The stunning view at Kimberley Hall, near Wymondham

The stunning view at Kimberley Hall, near Wymondham - Credit: Archant

From Victorian terraces and weathered beach houses to grand country houses - could your house make the perfect location for a film or photo shoot?

TELEVISION commercials, films and glamorous photograph shoots all need a setting – but have you ever considered that your home could be the perfect location?

Many property owners across Norfolk are now opening their doors to photographers and production teams. Tessa Reynolds runs Norfolk Production in Norwich, set up in 2013 - alongside her model agency, Sandra Reynolds - to bring photographic and film shoots to the county. To help promote Norfolk’s fantastic array of locations it teamed up with London agency JJ Locations to create the East Coast Collection.

“As a team we all know how beautiful Norfolk is and are very much selling that to clients further afield. It has great benefits for the local economy, as crews often need places to stay and eat, and it shows off the county to those who wouldn’t have considered it before, whether for work or pleasure.”

As well as stunning country estates and beautiful barn conversions, there is a demand for town houses, contemporary apartments and smaller, rustic homes.

“While the size isn’t important, space and light is. Although houses need to be in good condition, we don’t always need an enormous high end glossy kitchen; it could be the client wants a very typical family kitchen to shoot a supermarket advert. Sometimes people want just a bathroom, sometimes a specific set of French doors or they might need a whole house for several days.”

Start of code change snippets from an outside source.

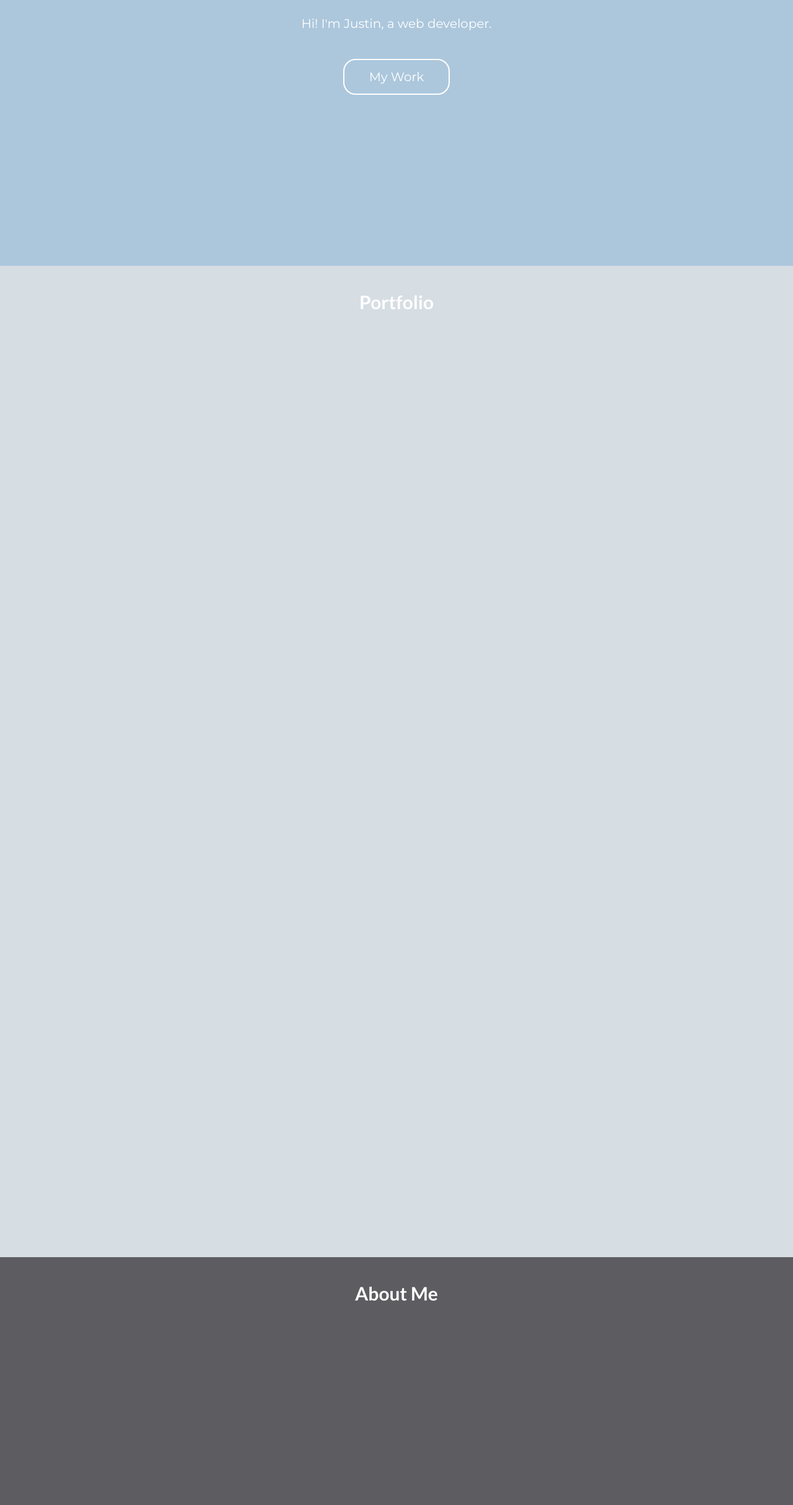
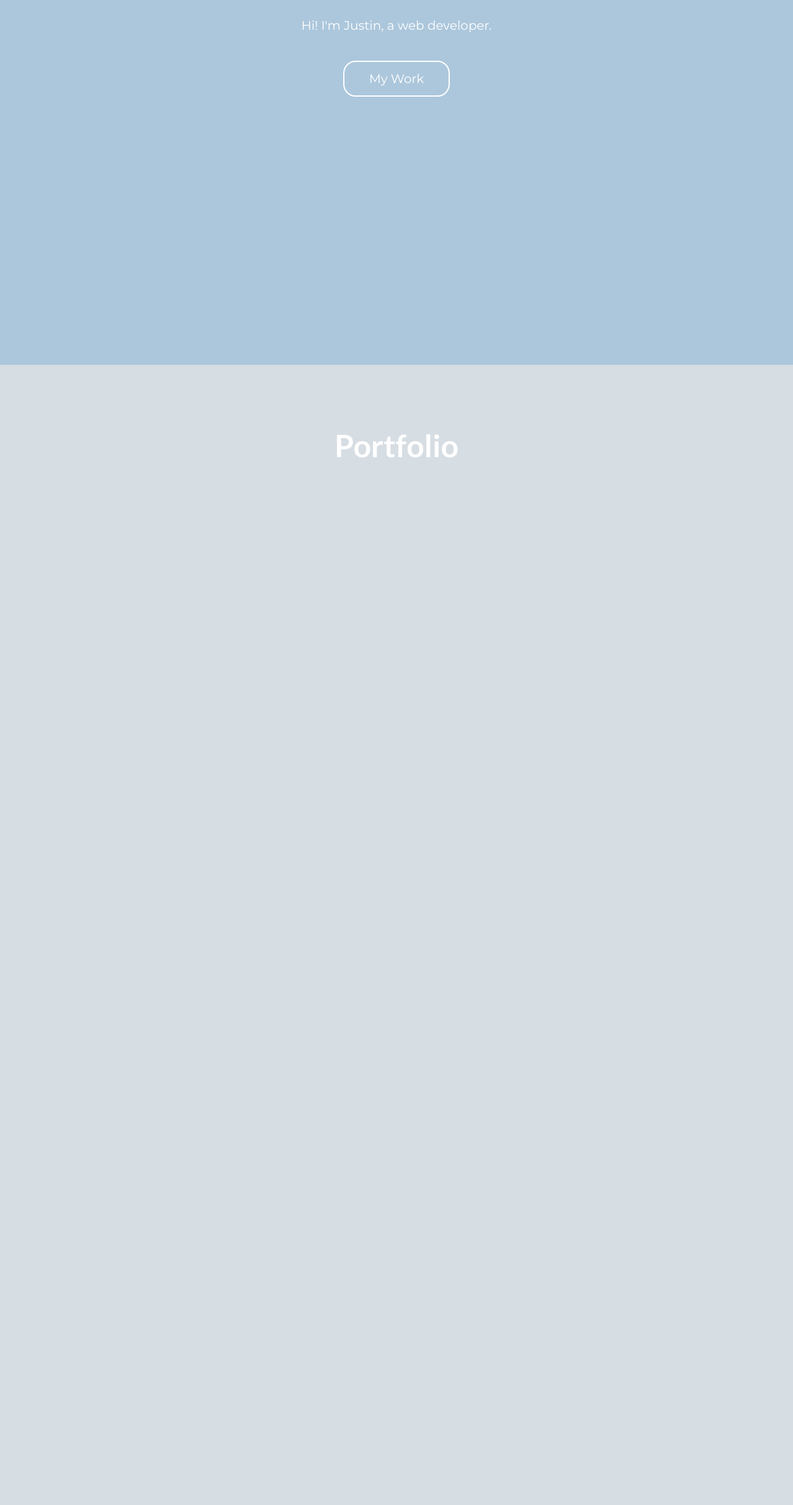
Before and after one commit to justinkangbae/Personal-Website, a website: page index.html in a window 1280 px wide. Shown: the part 371-2800 px from the top of the page at 62% size. Drawn offline with nearby package versions, Linux system fonts and the light colour scheme.

Commit message:
added new sections for html

```diff
--- a/index.html
+++ b/index.html
@@ -59,7 +59,21 @@
 		<section class="portfolio">
 			<h2 class="portfolio__title">Portfolio</h2>
 
+			<div class="portfolio__entry">
 
+			</div>
+
+			<div class="separator"></div>
+
+			<div class="portfolio__entry">
+
+			</div>
+
+			<div class="separator"></div>
+
+			<div class="portfolio__entry">
+
+			</div>
 		</section>
 
 		<!-- ABOUT ME SECTION -->
--- a/sass/site.scss
+++ b/sass/site.scss
@@ -9,8 +9,8 @@ $color-white: #fff;
 @mixin section__title {
     color: $color-white;
     text-align: center;
-    padding: 4rem 0 5rem 0;
-    font-size: 3rem;
+    padding: 10rem 0 6rem 0;
+    font-size: 5rem;
 }
 
 //SETUP
@@ -28,7 +28,6 @@ html {
 body {
     font-family: "Lato";
     font-weight: 400;
-    position: relative;
     color: $color-white;
 }
 
@@ -92,7 +91,7 @@ body {
 //////////////HEADER
 .header {
     width: 100vw;
-    height: 100vh;
+    height: 120vh;
     background-color: $color-pastel-blue;
     display: flex;
     position: relative;
@@ -102,7 +101,7 @@ body {
     &__title {
         display: flex;
         position: absolute;
-        top: 32%;
+        top: 27%;
         flex-direction: column;
         align-items: center;
 
@@ -140,11 +139,14 @@ body {
 
 /////////PORTFOLIO
 .portfolio {
-    height: 200vh;
     background-color: $color-pastel-gray;
 
     &__title {
         @include section__title;
+    }
+
+    &__entry {
+        height: 100vh;
     }
 }
 
```
Also changed, not shown: css/site.css.
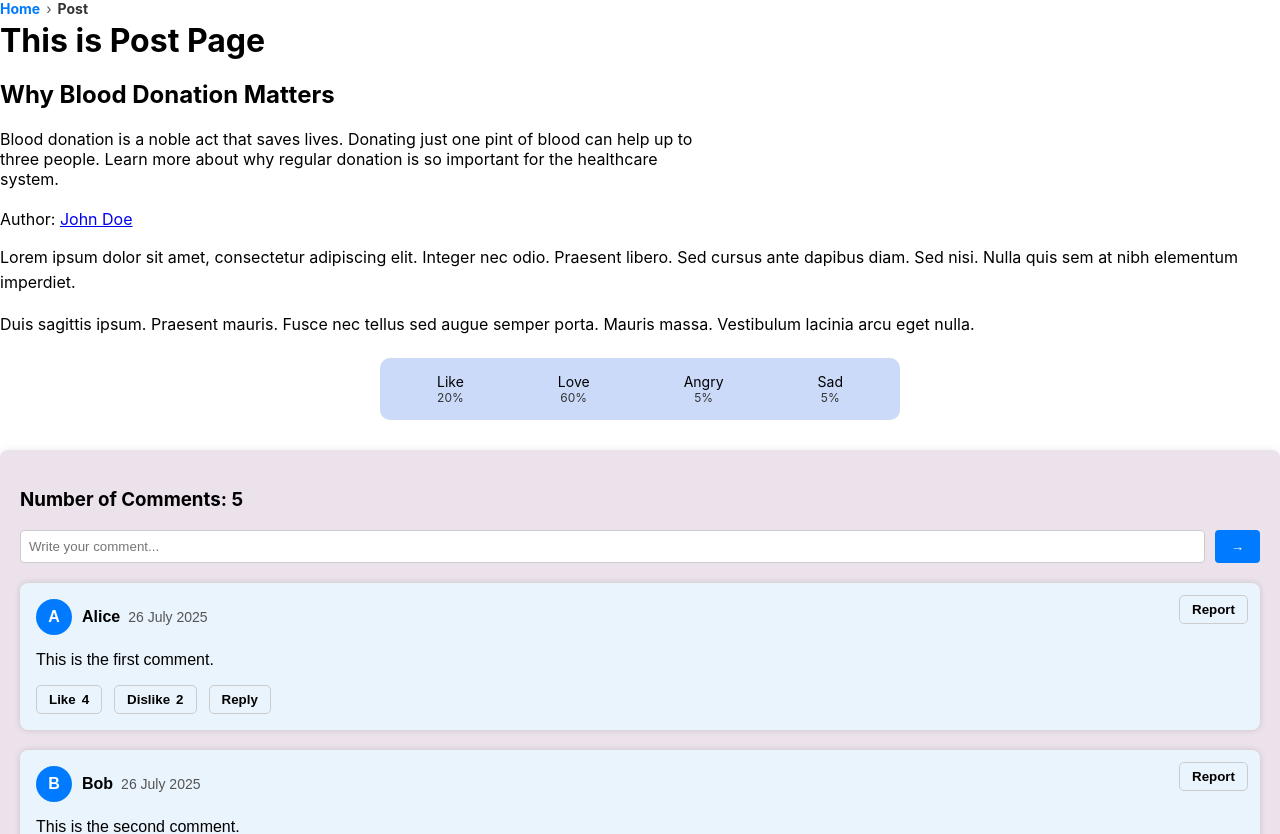
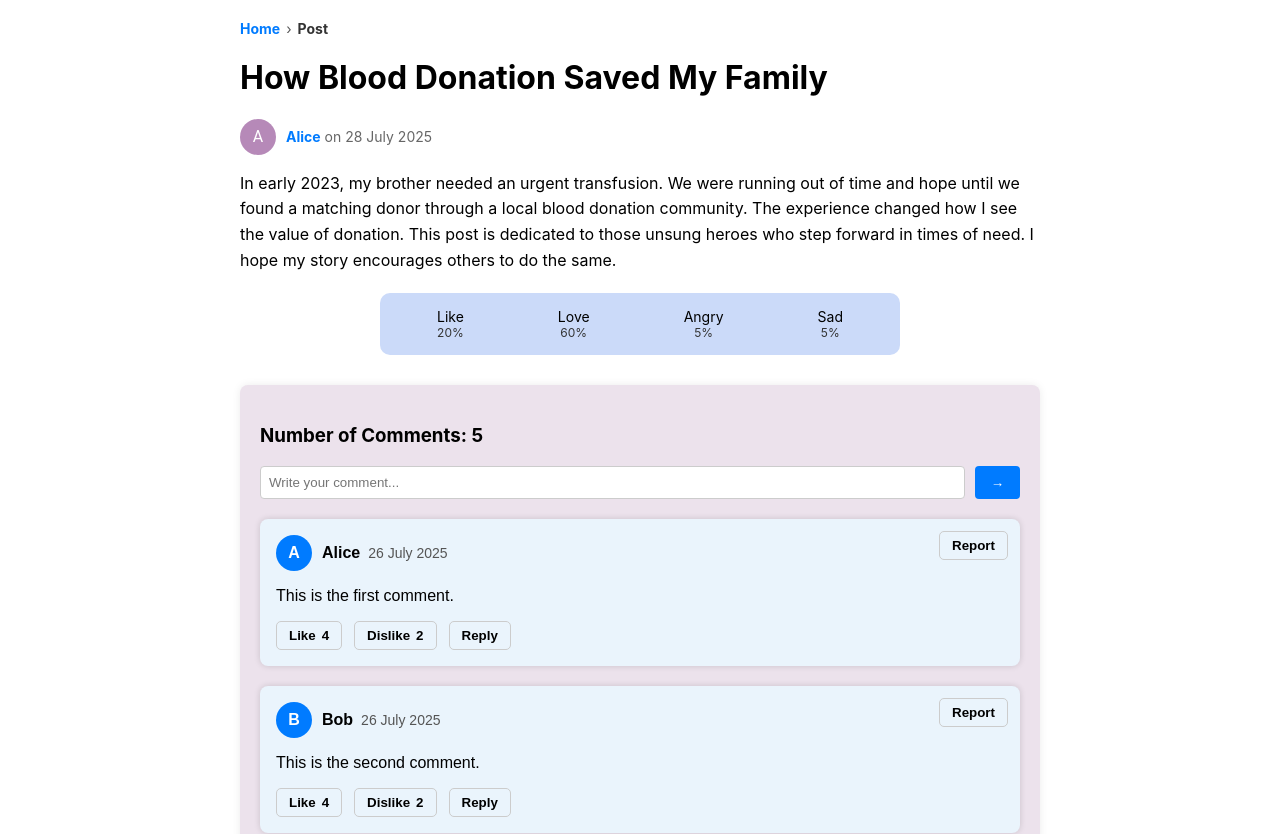
Before and after one commit to Zumaina/2200-assignment, a React (Create React App) app: page /post/1 in a window 1280 px wide. Shown: the top 834 px of the page. Built offline with nearby package versions, Linux system fonts and the light colour scheme.

Commit message:
add avatar

```diff
--- a/package.json
+++ b/package.json
@@ -3,6 +3,9 @@
   "version": "0.1.0",
   "private": true,
   "dependencies": {
+    "@emotion/react": "^11.14.0",
+    "@emotion/styled": "^11.14.1",
+    "@mui/material": "^7.2.0",
     "@testing-library/dom": "^10.4.0",
     "@testing-library/jest-dom": "^6.6.3",
     "@testing-library/react": "^16.3.0",
--- a/src/App.js
+++ b/src/App.js
@@ -2,14 +2,14 @@ import { BrowserRouter, Routes, Route } from "react-router-dom";
 import HomePage from "./pages/HomePage";
 import PostPage from "./pages/PostPage";
 import AuthorProfile from "./pages/AuthorProfile";
-import "./css/App.module.css";
+import './css/App.module.css';
 
 function App() {
   return (
     <BrowserRouter>
       <Routes>
         <Route path="/" element={<HomePage />} />
-        <Route path="/post/:postId" element={<PostPage />} />
+        <Route path="/post/:id" element={<PostPage />} />
         <Route path="/author/:authorId" element={<AuthorProfile />} />
       </Routes>
     </BrowserRouter>
--- a/src/components/PostCard.js
+++ b/src/components/PostCard.js
@@ -1,17 +1,36 @@
 import { Link } from "react-router-dom";
+import { Avatar } from "@mui/material";
 import styles from "../css/PostCard.module.css";
 
 const PostCard = ({ post }) => {
-  const { id, title, authorName, authorId, date } = post;
+  const { id, title, author, authorId, date } = post;
+
+  const getInitials = (name) => {
+    return name
+      .split(" ")
+      .map((n) => n[0])
+      .join("")
+      .toUpperCase();
+  };
 
   return (
     <div className={styles.card}>
       <h2 className={styles.title}>
         <Link to={`/post/${id}`}>{title}</Link>
       </h2>
-      <p className={styles.meta}>
-        by <Link to={`/author/${authorId}`}>{authorName}</Link> on {date}
-      </p>
+      <div className={styles.metaRow}>
+        <Avatar sx={{ width: 32, height: 32, bgcolor: "#b689b8ff", fontSize: 14 }}>
+          {getInitials(author)}
+        </Avatar>
+        <p className={styles.meta}>
+          <strong style={{ marginLeft: "8px" }}>
+            <Link to={`/author/${authorId}`} style={{ color: "#007bff", textDecoration: "none" }}>
+              {author}
+            </Link>
+          </strong>{" "}
+          on {date}
+        </p>
+      </div>
     </div>
   );
 };
--- a/src/css/CommentBox.module.css
+++ b/src/css/CommentBox.module.css
@@ -45,7 +45,7 @@
 }
 
 .replySelected {
-  background-color: #007bff;
+  background-color: #ff8800;
   color: white;
   border: none;
 }
--- a/src/css/PostCard.module.css
+++ b/src/css/PostCard.module.css
@@ -23,8 +23,14 @@
   text-decoration: underline;
 }
 
+.metaRow {
+  display: flex;
+  align-items: center;
+  gap: 8px;
+  margin-top: 8px;
+}
+
 .meta {
-  margin-top: 8px;
   font-size: 14px;
   color: #666;
 }
--- a/src/css/PostPage.module.css
+++ b/src/css/PostPage.module.css
@@ -10,7 +10,7 @@
   display: flex;
   gap: 10px;
   margin-top: 10px;
-  margin-bottom: 20px; /* 🔹 This adds the gap */
+  margin-bottom: 20px; /*  This adds the gap */
 }
 
 
--- a/src/pages/PostPage.js
+++ b/src/pages/PostPage.js
@@ -1,12 +1,15 @@
-import { useState } from "react";
-import { Link } from "react-router-dom";
+import { useParams, Link } from "react-router-dom";
+import Avatar from "@mui/material/Avatar";
+import Posts from "../data/Posts";
 import ReactionBar from "../components/ReactionBar";
 import CommentBox from "../components/CommentBox";
 import Pagination from "../components/Pagination";
 import styles from "../css/PostPage.module.css";
+import { useState } from "react";
 
 const PostPage = () => {
-  const dummyAuthorId = "123";
+  const { id } = useParams();
+  const post = Posts.find((p) => String(p.id) === String(id)); // ✅ Fix: Type-safe match
 
   const allComments = [
     { id: 1, author: "Alice", text: "This is the first comment." },
@@ -18,48 +21,48 @@ const PostPage = () => {
 
   const [currentPage, setCurrentPage] = useState(1);
   const commentsPerPage = 2;
-
   const indexOfLast = currentPage * commentsPerPage;
   const indexOfFirst = indexOfLast - commentsPerPage;
   const currentComments = allComments.slice(indexOfFirst, indexOfLast);
 
+  if (!post) return <h2>Post not found</h2>;
+
   return (
-    <div>
-      <div style={{ marginBottom: "16px" }}>
-  <nav style={{ fontSize: "14px", marginBottom: "4px" }}>
+    <div style={{ maxWidth: "800px", margin: "0 auto", padding: "20px" }}>
+      <nav style={{ fontSize: "14px", marginBottom: "8px" }}>
         <Link to="/" style={{ color: "#007bff", textDecoration: "none", fontWeight: "bold" }}>
           Home
         </Link>
         <span style={{ margin: "0 6px", color: "#555" }}>›</span>
         <span style={{ fontWeight: "bold", color: "#333" }}>Post</span>
       </nav>
-  <h1 style={{ margin: 0 }}>This is Post Page</h1>
+
+      <h1>{post.title}</h1>
+
+      <div style={{ display: "flex", alignItems: "center", marginBottom: "16px" }}>
+  <Avatar sx={{ width: 36, height: 36, bgcolor: "#b689b8", fontSize: 16 }}>
+    {post.author
+      .split(" ")
+      .map((n) => n[0])
+      .join("")
+      .toUpperCase()}
+  </Avatar>
+  <span style={{ marginLeft: "10px", fontSize: "14px", color: "#666" }}>
+    <strong>
+      <Link to={`/author/${post.authorId}`} style={{ color: "#007bff", textDecoration: "none" }}>
+        {post.author}
+      </Link>
+    </strong>{" "}
+    on {post.date}
+  </span>
 </div>
 
-      <h2>Why Blood Donation Matters</h2>
-        <p style={{ marginBottom: "20px", maxWidth: "700px" }}>
-          Blood donation is a noble act that saves lives. Donating just one pint of blood can help up to three people. Learn more about why regular donation is so important for the healthcare system.
-        </p>
 
-      <p>
-        Author: <Link to={`/author/${dummyAuthorId}`}>John Doe</Link>
-      </p>
-      <div style={{ marginBottom: "20px", lineHeight: "1.6" }}>
-  <p>
-    Lorem ipsum dolor sit amet, consectetur adipiscing elit. Integer nec odio. Praesent libero.
-    Sed cursus ante dapibus diam. Sed nisi. Nulla quis sem at nibh elementum imperdiet.
-  </p>
-  <p>
-    Duis sagittis ipsum. Praesent mauris. Fusce nec tellus sed augue semper porta.
-    Mauris massa. Vestibulum lacinia arcu eget nulla.
-  </p>
-</div>
+      <p style={{ marginBottom: "20px", lineHeight: "1.6" }}>{post.description}</p>
 
       <ReactionBar />
 
-      {/* ====== FULL COLORED BOX STARTS HERE ====== */}
       <div className={styles.commentsSection}>
-        {/* Comments Summary and Input */}
         <h3>Number of Comments: {allComments.length}</h3>
         <div className={styles.commentInputRow}>
           <input
@@ -70,7 +73,6 @@ const PostPage = () => {
           <button className={styles.commentSubmit}>→</button>
         </div>
 
-        {/* Render paginated comments */}
         {currentComments.map((comment) => (
           <CommentBox
             key={comment.id}
@@ -80,7 +82,6 @@ const PostPage = () => {
           />
         ))}
 
-        {/* Pagination */}
         <Pagination
           totalItems={allComments.length}
           itemsPerPage={commentsPerPage}
@@ -88,7 +89,6 @@ const PostPage = () => {
           setCurrentPage={setCurrentPage}
         />
       </div>
-      {/* ====== FULL COLORED BOX ENDS HERE ====== */}
     </div>
   );
 };
```
Also changed, not shown: 1 other file (tests, documents, lock files or other folders). Lines whose indentation alone changed are shown as unchanged.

Tessa says although it is a great, fun way of earning money, owners must be prepared to see their homes temporarily changed and their routines disrupted.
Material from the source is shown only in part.